A single number is the answer here: the count of lines in the records below in which the word "docs" appears.
━━ Given records ━━
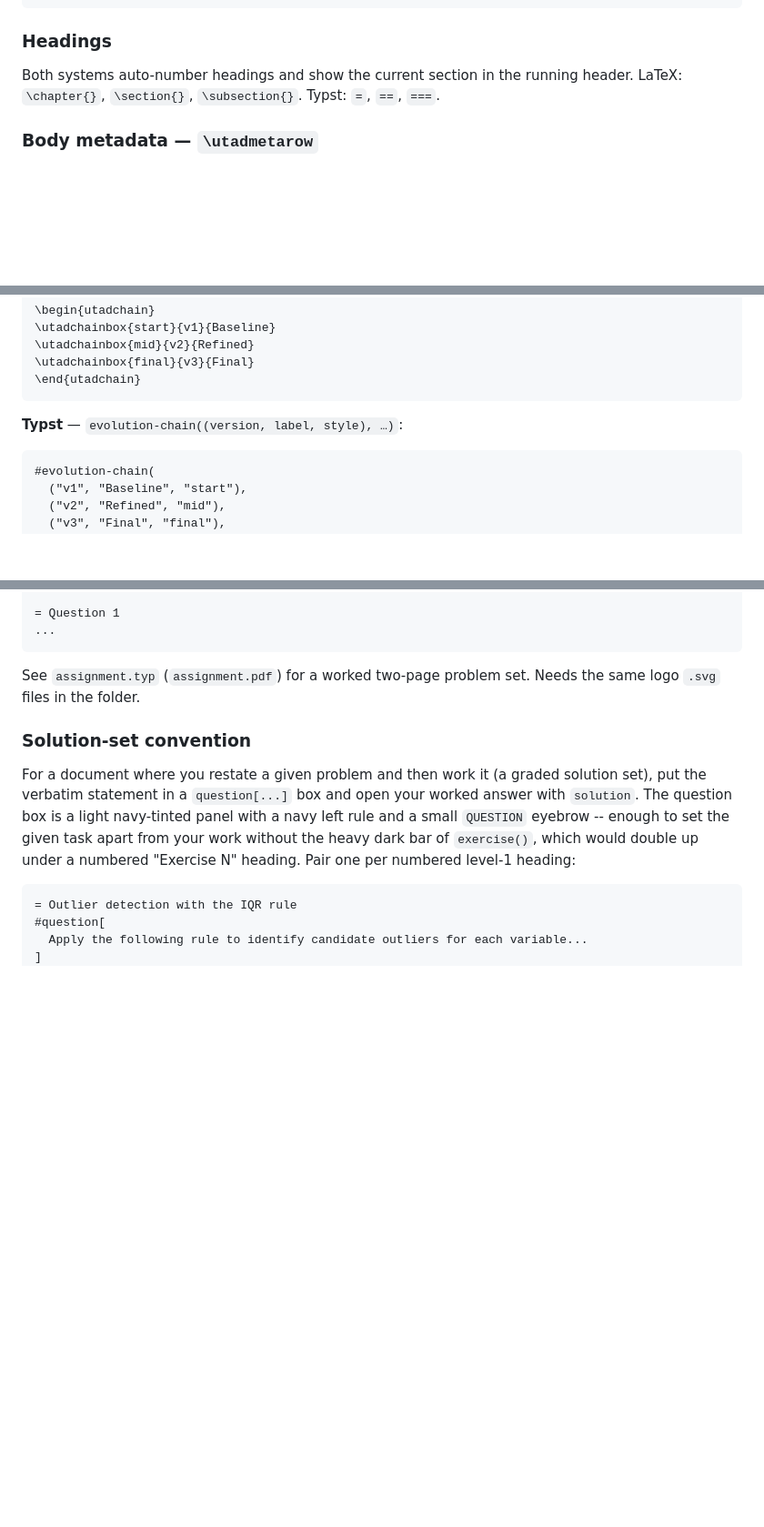
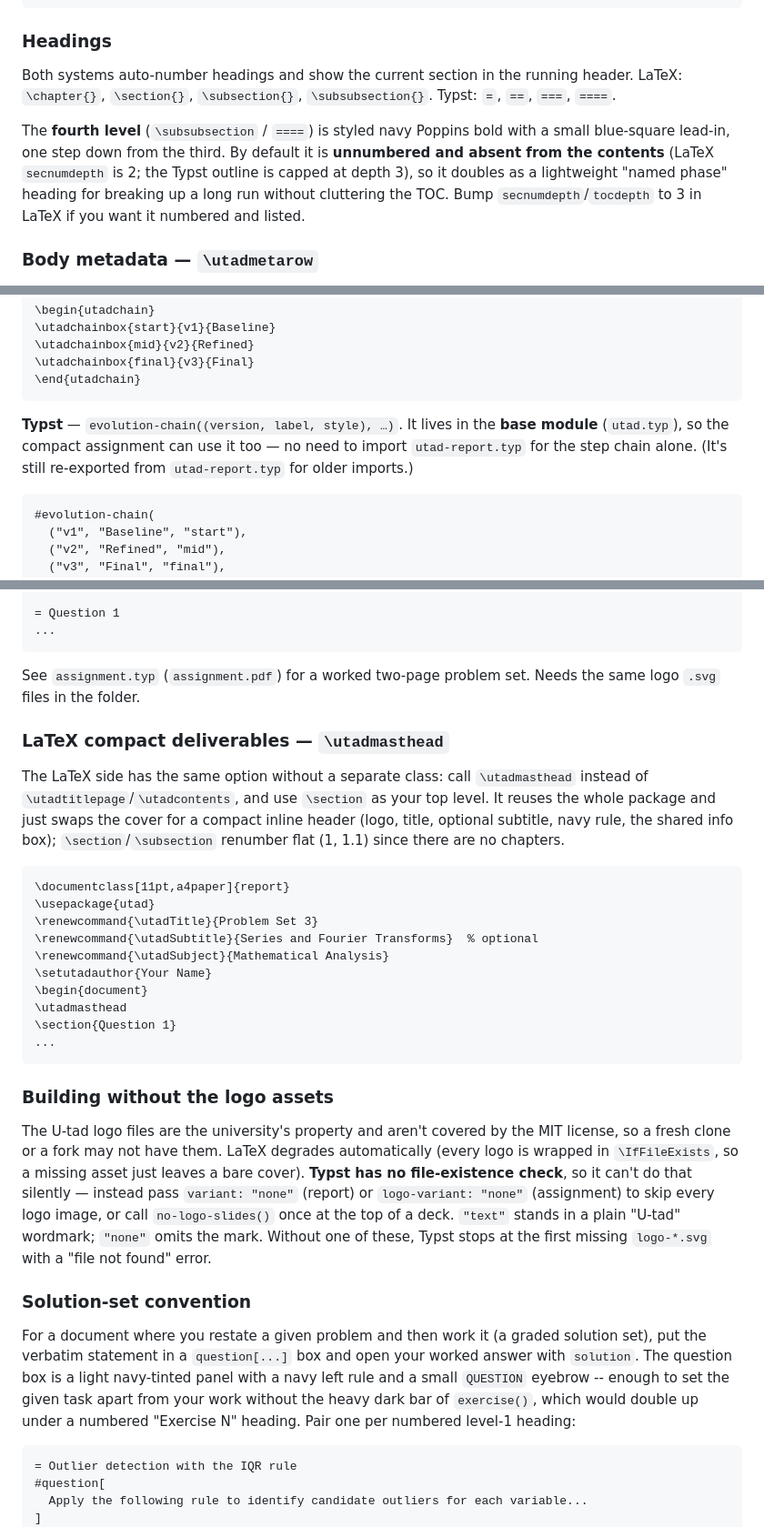
Before and after one commit to itzi97/utad-templates, a Markdown page: docs/GUIDE.md, 3 parts joined by grey strips. Shown at 91% size. Rendered like a GitHub page; blank space fills up the shorter version.

````diff
--- a/docs/GUIDE.md
+++ b/docs/GUIDE.md
@@ -273,8 +273,16 @@ plus a clean contents page.
 ### Headings
 
 Both systems auto-number headings and show the current section in the
-running header. LaTeX: `\chapter{}`, `\section{}`, `\subsection{}`. Typst:
-`=`, `==`, `===`.
+running header. LaTeX: `\chapter{}`, `\section{}`, `\subsection{}`,
+`\subsubsection{}`. Typst: `=`, `==`, `===`, `====`.
+
+The **fourth level** (`\subsubsection` / `====`) is styled navy Poppins bold
+with a small blue-square lead-in, one step down from the third. By default
+it is **unnumbered and absent from the contents** (LaTeX `secnumdepth` is 2;
+the Typst outline is capped at depth 3), so it doubles as a lightweight
+"named phase" heading for breaking up a long run without cluttering the TOC.
+Bump `secnumdepth`/`tocdepth` to 3 in LaTeX if you want it numbered and
+listed.
 
 ### Body metadata — `\utadmetarow`
 
@@ -354,7 +362,10 @@ one `\utadchainbox{style}{version}{label}` per step; styles are `start`,
 \end{utadchain}
 ```
 
-**Typst** — `evolution-chain((version, label, style), …)`:
+**Typst** — `evolution-chain((version, label, style), …)`. It lives in the
+**base module** (`utad.typ`), so the compact assignment can use it too — no
+need to import `utad-report.typ` for the step chain alone. (It's still
+re-exported from `utad-report.typ` for older imports.)
 
 ```typ
 #evolution-chain(
@@ -493,6 +504,40 @@ everything from `utad.typ`, so `callout` / `note` / `important` /
 See `assignment.typ` (`assignment.pdf`) for a worked two-page problem set.
 Needs the same logo `.svg` files in the folder.
 
+### LaTeX compact deliverables — `\utadmasthead`
+
+The LaTeX side has the same option without a separate class: call
+`\utadmasthead` instead of `\utadtitlepage`/`\utadcontents`, and use
+`\section` as your top level. It reuses the whole package and just swaps the
+cover for a compact inline header (logo, title, optional subtitle, navy rule,
+the shared info box); `\section`/`\subsection` renumber flat (1, 1.1) since
+there are no chapters.
+
+```latex
+\documentclass[11pt,a4paper]{report}
+\usepackage{utad}
+\renewcommand{\utadTitle}{Problem Set 3}
+\renewcommand{\utadSubtitle}{Series and Fourier Transforms}  % optional
+\renewcommand{\utadSubject}{Mathematical Analysis}
+\setutadauthor{Your Name}
+\begin{document}
+\utadmasthead
+\section{Question 1}
+...
+```
+
+### Building without the logo assets
+
+The U-tad logo files are the university's property and aren't covered by the
+MIT license, so a fresh clone or a fork may not have them. LaTeX degrades
+automatically (every logo is wrapped in `\IfFileExists`, so a missing asset
+just leaves a bare cover). **Typst has no file-existence check**, so it can't
+do that silently — instead pass `variant: "none"` (report) or `logo-variant:
+"none"` (assignment) to skip every logo image, or call `no-logo-slides()`
+once at the top of a deck. `"text"` stands in a plain "U-tad" wordmark;
+`"none"` omits the mark. Without one of these, Typst stops at the first
+missing `logo-*.svg` with a "file not found" error.
+
 ### Solution-set convention
 
 For a document where you restate a given problem and then work it (a graded
````
Also changed, not shown: CHANGELOG.md (+45 -0 lines), README.md (+2 -1 lines).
━━━
- [Task output]: 3